I look back on emails I’ve sent our leasing company with titles of “Roof Leaking Again!!”, “When Is Pest Control Coming???”, “Can’t Find Parking Again”, “Neighbors Screaming at 2AM”, “Our Water is Brown — What’s Going On?” and I begin to remember that this was not all in my head, that it has been hard and it’s time to leave.
Not just leave our building (p.s. don’t sign a lease for the Cornish Brewery Apartments, you’re welcome), but bid farewell to living in the city, too. Neither Peter or I regret our decision to live here; we’ve had defining moments that have struck us down but I know we have built up something stronger in our marriage and our friendship from it. My character has been challenged more than ever before, and to be honest, it needed to be. I needed to change, and Peter has patiently and kindly walked me through a lot of it.
I recognize that many people love living in the city, and I am SO glad you do! Please stay.

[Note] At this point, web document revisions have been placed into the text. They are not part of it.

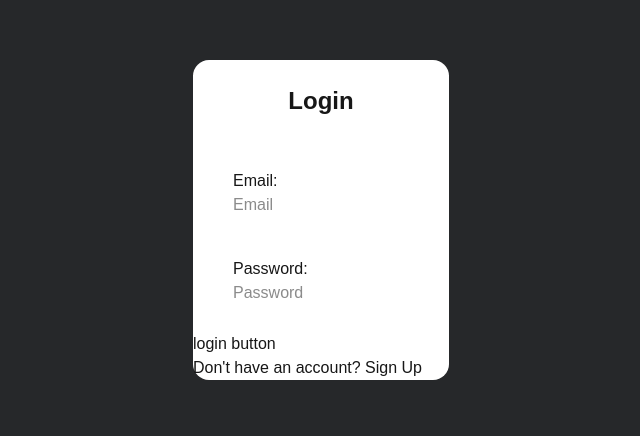
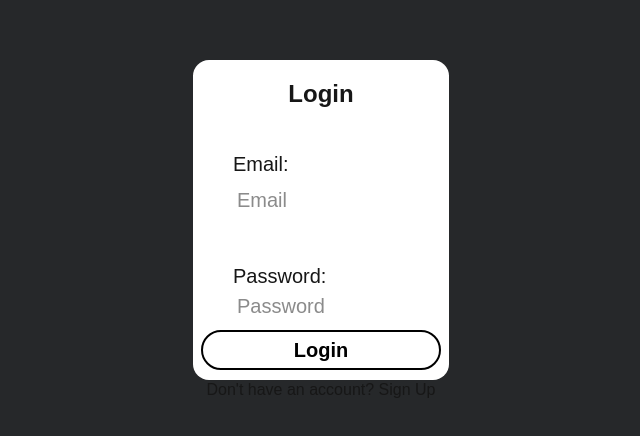
Before and after one commit to ferroklaser/movie-app, a Next.js app in the folder frontend/: page /login in a window 1280 px wide. Shown: the part 180-616 px from the top of the page, without its empty margins (319-959 px from the left). Built offline with nearby package versions, Linux system fonts and the light colour scheme.

Commit message:
Update sign up login pages

```diff
--- /dev/null
+++ b/frontend/src/app/auth/confirm/route.ts
@@ -0,0 +1,28 @@
+import { type EmailOtpType } from '@supabase/supabase-js'
+import { redirect } from 'next/navigation'
+import { type NextRequest } from 'next/server'
+
+import { createClient } from '@/src/lib/supabase/server'
+
+export async function GET(request: NextRequest) {
+  const { searchParams } = new URL(request.url)
+  const token_hash = searchParams.get('token_hash')
+  const type = searchParams.get('type') as EmailOtpType | null
+  const next = searchParams.get('next') ?? '/'
+
+  if (token_hash && type) {
+    const supabase = await createClient()
+
+    const { error } = await supabase.auth.verifyOtp({
+      type,
+      token_hash,
+    })
+    if (!error) {
+      // redirect user to specified redirect URL or root of app
+      redirect(next)
+    }
+  }
+
+  // redirect the user to an error page with some instructions
+  redirect('/auth/auth-code-error')
+}
--- a/frontend/src/components/Auth/Login.tsx
+++ b/frontend/src/components/Auth/Login.tsx
@@ -1,34 +1,54 @@
 'use client'
 import { useState } from "react"
+import MyButton from "../MyButton"
+import { useRouter } from "next/navigation"
+import TextInput from "../TextInput"
 
 const Login = () => {
     const [email, setEmail] = useState('')
     const [password, setPassword] = useState('')
+    const router = useRouter()
 
     return (
         <div className="flex w-full min-h-screen justify-center items-center">
             <div className="w-[20vw] h-[40vh] bg-white rounded-2xl flex flex-col justify-center">
-                <div className="w-full flex justify-center flex-1/6 items-center">
+                <div className="w-full flex justify-center items-center p-10">
                     <span className="font-semibold text-2xl">Login</span>
                 </div>
-                <div className="flex flex-col flex-1/2 justify-center gap-10">
+                <div className="flex flex-col justify-center gap-10 text-xl">
                     <div className="w-full flex justify-center items-center flex-col px-10">
                         <div className="flex w-full">
                             <span>Email:</span>
                         </div>
-                        <input type="email" value={email} placeholder="Email" className="h-[3vh] text-md w-full" onChange={(e) => setEmail(e.target.value)}></input>
+                        <TextInput
+                            name="email"
+                            placeholder="Email"
+                            type="email"
+                            value={email}
+                            onChange={(e) => setEmail(e.target.value)}
+                            className="h=[3vh] w-full"
+                        />
                     </div>
                     <div className="w-full flex justify-center items-center flex-col px-10">
                         <div className="flex w-full">
                             <span>Password:</span>
                         </div>
-                        <input type="password" value={password} placeholder="Password" className="h-[3vh] text-md w-full" onChange={(e) => setPassword(e.target.value)}></input>
+                        <TextInput
+                            name="password"
+                            placeholder="Password"
+                            type="password"
+                            value={password}
+                            onChange={(e) => setPassword(e.target.value)}
+                            className="h-[3vh] w-full"
+                        />
                     </div>
                 </div>
-                <div>
-                    login button
+                <div className="flex">
+                    <MyButton label="Login" className="w-full"/>
                 </div>
-                <span>Don't have an account? <button>Sign Up</button></span>
+                <div className="flex justify-center">
+                    <span>Don't have an account? <button onClick={() => router.push('/signup')}>Sign Up</button></span>
+                </div>
             </div>
         </div>
     )
--- a/frontend/src/components/Auth/SignUp.tsx
+++ b/frontend/src/components/Auth/SignUp.tsx
@@ -3,10 +3,12 @@
 import { useState } from "react"
 import MyButton from "../MyButton"
 import TextInput from "../TextInput"
+import { useRouter } from "next/navigation"
 
 const SignUp = () => {
     const [email, setEmail] = useState('')
     const [password, setPassword] = useState('')
+    const router = useRouter()
 
     return (
         <div className="flex w-full min-h-screen justify-center items-center">
@@ -14,8 +16,8 @@ const SignUp = () => {
                 <div className="w-full flex justify-center items-center p-10">
                     <span className="font-semibold text-2xl">Sign Up</span>
                 </div>
-                <div className="flex flex-col justify-center gap-10">
-                    <div className="w-full flex justify-center items-center flex-col px-10 text-xl">
+                <div className="flex flex-col justify-center gap-10 text-xl">
+                    <div className="w-full flex justify-center items-center flex-col px-10">
                         <div className="flex w-full">
                             <span>Email:</span>
                         </div>
@@ -27,7 +29,7 @@ const SignUp = () => {
                             onChange={(e) => setEmail(e.target.value)}
                             className="h-[3vh] w-full" />
                     </div>
-                    <div className="w-full flex justify-center items-center flex-col px-10 text-xl">
+                    <div className="w-full flex justify-center items-center flex-col px-10">
                         <div className="flex w-full">
                             <span>Password:</span>
                         </div>
@@ -43,6 +45,9 @@ const SignUp = () => {
                 <div className="flex">
                     <MyButton label="Sign Up" className="w-full"/>
                 </div>
+                <div className="flex justify-center">
+                    <span>Already have an account? <button onClick={() => router.push('/login')}>Login</button></span>
+                </div>
             </div>
         </div>
     )
```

Please live and experience the city life and love it till it hurts. But it’s just not for us. I’m not going to say “never again” because I’ve learned to hold my tongue when it comes to “nevers.” But for now we will cross the James and experience a new side of town, and we couldn’t be more at peace about that decision.
I’ll never forget how God sustained us through and through during some of the most difficult moments of city living. I know He’s led my soul with bountiful grace and unceasing kindness. I’m so grateful for Jesus and the friendship He offers, sticking beside me through my complaining and doubting things will get better or that prayers will ever be answered. He is peace personified and this life would amount to nothing without Him.
Right now in my spirit I really sense that Peter and I are moving into a more even place. The past couple of years have brought a lot of shaking and rebuilding (or more so building) a foundation in our marriage. We’ve still got foundation to build on and I know God will lead us in that, but inside I have a renewed hope about the future. I know life will not always be so hard, but I also know that seasons of even places and open spaces don’t last forever.
And they don’t need to. I know soon enough my fickle soul will get too self reliant and independent. Thinking I can do this life without God because things are going so well. I’ll thank Him, offer up the pearls of my life and be available. Yeah, I think I just want to be available for Him, no matter what the cost.
x o .